As a result, drug users form a subculture. The drug user ends up alienated from his or her non-drug using friends. However, the cause is not the drug or the drug problem, it is the illegal stance society takes on drugs. One is a criminal if they possess drugs, so they will not do this openly, yet they can do this somewhat openly among the drug-using subculture, and possessing drugs in that subculture makes you high status in that subculture. Drugs and especially good quality drugs are of a higher value in that subculture, than being rich.

Prevention of Legitimate Uses

The prohibition of illegal drugs prevents some legitimate uses of the plants from which they are made. The most prominent examples are paper that can be made out of Hemp, but is now made out of cut-down trees instead (which is certainly not good for the environment), and the various medical uses of Marijuana.

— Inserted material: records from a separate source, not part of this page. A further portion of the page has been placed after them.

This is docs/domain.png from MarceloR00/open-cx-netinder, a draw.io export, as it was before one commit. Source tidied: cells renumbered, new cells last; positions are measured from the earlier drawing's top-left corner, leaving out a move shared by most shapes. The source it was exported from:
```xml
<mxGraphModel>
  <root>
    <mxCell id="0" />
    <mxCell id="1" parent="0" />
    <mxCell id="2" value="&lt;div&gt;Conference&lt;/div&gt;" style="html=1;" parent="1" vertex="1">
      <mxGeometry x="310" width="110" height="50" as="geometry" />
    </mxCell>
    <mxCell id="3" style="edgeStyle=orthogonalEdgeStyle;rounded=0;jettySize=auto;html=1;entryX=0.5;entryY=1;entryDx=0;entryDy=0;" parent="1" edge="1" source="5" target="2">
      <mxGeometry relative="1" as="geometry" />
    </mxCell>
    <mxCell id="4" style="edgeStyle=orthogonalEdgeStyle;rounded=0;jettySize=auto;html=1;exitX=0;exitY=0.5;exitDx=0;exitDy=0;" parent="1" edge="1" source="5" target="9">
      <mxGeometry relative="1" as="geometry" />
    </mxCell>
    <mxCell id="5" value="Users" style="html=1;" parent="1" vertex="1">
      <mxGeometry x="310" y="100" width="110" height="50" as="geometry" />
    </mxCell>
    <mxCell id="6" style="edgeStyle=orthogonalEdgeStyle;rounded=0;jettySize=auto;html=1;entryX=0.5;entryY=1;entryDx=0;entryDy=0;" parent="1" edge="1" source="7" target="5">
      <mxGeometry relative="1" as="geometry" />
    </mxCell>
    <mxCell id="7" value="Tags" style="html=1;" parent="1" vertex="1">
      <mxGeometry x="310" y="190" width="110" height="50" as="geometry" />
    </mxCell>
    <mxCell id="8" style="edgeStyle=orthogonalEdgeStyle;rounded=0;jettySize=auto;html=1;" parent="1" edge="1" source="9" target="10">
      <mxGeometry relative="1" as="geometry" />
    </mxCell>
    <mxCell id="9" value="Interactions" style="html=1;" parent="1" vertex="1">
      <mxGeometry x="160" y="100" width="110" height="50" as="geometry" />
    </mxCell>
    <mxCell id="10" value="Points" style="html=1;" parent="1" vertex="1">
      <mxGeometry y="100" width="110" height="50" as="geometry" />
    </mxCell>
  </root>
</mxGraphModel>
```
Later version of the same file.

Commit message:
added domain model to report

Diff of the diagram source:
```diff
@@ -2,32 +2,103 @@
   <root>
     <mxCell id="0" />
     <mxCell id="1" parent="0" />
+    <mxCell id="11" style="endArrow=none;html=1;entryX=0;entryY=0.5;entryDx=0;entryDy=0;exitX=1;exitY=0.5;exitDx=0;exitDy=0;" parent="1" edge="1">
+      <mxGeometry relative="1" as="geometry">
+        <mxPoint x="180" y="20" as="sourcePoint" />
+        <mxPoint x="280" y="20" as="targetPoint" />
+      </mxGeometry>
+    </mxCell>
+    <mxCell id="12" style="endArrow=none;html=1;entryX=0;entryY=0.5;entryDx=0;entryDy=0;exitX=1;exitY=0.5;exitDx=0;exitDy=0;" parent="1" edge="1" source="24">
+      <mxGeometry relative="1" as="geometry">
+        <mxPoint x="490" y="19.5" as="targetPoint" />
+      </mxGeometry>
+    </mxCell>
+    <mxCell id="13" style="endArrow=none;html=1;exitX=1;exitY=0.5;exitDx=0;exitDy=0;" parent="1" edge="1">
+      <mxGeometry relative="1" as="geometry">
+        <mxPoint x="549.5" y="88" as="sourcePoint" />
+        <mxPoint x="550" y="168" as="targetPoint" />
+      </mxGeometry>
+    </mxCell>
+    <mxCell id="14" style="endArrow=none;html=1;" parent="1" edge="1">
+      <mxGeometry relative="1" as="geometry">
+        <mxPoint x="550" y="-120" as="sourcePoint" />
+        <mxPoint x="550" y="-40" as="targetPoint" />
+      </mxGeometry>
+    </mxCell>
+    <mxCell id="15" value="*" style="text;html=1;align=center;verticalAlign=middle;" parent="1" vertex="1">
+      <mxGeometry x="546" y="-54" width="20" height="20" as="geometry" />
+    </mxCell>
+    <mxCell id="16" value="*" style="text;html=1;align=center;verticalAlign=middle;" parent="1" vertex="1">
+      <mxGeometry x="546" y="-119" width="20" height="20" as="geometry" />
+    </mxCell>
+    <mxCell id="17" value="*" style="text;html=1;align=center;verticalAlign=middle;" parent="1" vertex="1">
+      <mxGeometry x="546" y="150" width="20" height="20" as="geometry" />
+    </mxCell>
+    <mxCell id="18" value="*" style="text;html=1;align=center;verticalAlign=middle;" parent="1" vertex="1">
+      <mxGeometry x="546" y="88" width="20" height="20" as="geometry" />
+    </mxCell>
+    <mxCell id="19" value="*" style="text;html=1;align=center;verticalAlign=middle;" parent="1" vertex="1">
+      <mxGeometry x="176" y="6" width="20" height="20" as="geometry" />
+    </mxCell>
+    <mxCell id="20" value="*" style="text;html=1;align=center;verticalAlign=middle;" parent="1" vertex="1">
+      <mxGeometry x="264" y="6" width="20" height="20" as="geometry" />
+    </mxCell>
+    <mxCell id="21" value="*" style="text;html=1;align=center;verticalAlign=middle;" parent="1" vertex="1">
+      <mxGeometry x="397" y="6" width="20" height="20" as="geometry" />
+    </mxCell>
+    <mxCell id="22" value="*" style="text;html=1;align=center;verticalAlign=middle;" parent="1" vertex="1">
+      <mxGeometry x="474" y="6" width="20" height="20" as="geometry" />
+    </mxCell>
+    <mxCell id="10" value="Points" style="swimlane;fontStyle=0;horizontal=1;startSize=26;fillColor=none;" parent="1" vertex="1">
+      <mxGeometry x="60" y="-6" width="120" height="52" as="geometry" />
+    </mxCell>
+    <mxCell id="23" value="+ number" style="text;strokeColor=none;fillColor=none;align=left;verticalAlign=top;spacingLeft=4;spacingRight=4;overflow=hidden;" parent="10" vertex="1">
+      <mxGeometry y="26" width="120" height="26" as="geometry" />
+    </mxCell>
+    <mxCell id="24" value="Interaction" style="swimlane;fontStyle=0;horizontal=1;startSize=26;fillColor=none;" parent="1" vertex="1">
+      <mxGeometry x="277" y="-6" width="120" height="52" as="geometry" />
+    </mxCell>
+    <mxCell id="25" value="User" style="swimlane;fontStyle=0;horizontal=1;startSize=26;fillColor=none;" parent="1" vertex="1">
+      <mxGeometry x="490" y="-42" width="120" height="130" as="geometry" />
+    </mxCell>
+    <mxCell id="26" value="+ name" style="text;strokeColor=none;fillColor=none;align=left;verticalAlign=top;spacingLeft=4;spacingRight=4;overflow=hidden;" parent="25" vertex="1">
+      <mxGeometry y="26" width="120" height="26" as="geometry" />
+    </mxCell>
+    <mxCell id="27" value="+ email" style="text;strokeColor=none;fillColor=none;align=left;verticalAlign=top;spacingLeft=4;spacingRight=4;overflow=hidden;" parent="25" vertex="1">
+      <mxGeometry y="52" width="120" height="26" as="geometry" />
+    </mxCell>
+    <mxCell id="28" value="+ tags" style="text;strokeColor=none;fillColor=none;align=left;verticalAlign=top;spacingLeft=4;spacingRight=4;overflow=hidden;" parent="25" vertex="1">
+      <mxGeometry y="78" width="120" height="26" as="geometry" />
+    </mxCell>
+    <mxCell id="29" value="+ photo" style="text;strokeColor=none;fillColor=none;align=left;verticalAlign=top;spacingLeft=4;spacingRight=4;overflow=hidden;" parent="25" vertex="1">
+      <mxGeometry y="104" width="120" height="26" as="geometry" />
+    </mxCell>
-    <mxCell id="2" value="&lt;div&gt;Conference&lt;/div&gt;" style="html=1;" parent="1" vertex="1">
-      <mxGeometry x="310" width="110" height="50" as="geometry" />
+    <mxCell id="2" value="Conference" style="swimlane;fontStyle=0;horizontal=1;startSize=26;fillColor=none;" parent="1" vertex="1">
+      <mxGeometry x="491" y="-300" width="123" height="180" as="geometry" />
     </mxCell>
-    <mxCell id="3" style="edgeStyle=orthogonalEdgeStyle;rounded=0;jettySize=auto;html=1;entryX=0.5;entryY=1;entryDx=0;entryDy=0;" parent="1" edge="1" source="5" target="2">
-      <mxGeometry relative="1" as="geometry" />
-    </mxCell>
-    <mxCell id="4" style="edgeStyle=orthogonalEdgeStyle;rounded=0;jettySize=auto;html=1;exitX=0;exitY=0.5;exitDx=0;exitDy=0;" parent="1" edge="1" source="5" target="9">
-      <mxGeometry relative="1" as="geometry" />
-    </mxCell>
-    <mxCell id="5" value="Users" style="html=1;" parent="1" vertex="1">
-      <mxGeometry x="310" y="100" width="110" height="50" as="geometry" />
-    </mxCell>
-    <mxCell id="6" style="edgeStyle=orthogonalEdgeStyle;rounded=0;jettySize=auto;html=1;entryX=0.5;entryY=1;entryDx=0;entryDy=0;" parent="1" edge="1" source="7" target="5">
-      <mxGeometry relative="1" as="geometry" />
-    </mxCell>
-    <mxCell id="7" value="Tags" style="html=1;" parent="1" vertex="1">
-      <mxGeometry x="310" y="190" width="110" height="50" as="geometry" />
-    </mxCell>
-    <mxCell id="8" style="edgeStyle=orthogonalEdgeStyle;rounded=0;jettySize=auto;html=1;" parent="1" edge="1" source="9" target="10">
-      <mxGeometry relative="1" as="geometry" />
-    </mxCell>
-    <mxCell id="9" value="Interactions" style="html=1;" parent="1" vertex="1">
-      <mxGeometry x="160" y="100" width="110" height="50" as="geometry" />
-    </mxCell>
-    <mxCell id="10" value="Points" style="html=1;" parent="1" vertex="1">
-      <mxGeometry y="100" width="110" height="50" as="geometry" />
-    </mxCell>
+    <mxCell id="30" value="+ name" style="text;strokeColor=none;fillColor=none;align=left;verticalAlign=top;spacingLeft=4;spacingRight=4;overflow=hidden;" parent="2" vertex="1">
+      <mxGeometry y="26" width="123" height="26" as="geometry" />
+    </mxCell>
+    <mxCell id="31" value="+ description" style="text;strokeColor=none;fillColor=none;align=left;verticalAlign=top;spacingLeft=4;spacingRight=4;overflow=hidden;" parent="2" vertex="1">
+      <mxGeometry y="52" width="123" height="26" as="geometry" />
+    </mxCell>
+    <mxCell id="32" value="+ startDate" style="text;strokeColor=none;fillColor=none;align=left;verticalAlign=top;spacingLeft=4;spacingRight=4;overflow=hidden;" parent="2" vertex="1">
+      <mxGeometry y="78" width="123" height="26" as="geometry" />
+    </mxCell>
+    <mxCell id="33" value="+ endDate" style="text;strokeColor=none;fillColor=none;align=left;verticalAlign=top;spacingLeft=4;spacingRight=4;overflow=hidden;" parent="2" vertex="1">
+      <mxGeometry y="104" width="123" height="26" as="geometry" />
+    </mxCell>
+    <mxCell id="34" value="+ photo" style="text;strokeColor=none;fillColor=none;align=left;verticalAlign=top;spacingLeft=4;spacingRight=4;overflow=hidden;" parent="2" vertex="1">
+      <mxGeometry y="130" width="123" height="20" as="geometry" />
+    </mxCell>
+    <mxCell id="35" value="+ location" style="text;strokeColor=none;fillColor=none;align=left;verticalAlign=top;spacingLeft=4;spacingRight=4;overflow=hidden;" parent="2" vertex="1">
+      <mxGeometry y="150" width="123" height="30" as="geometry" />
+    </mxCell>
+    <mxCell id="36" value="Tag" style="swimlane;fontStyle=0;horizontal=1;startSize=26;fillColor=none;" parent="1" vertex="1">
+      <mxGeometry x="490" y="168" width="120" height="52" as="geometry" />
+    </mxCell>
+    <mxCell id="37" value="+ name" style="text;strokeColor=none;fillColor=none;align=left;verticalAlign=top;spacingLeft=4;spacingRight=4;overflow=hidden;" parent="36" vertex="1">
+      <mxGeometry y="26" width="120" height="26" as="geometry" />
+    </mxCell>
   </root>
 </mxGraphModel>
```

Strain on Society due to People in Jail

The prohibition on drugs puts many people in Jail - there are over 1 million prisoners for drug offences in the United States. There are even more if we consider drug-induced offences such as drug-induced theft.

These prisoners are a large strain on society which needs to support them. They also prevent more serious criminals from being jailed, which undermines the punishment and rehabilitation system of the government.

The legalisation of drugs will free the prisons from false criminals, and restore justice. And the lawful people will no longer need to support hundreds of thousands of jailed drug users and dealers.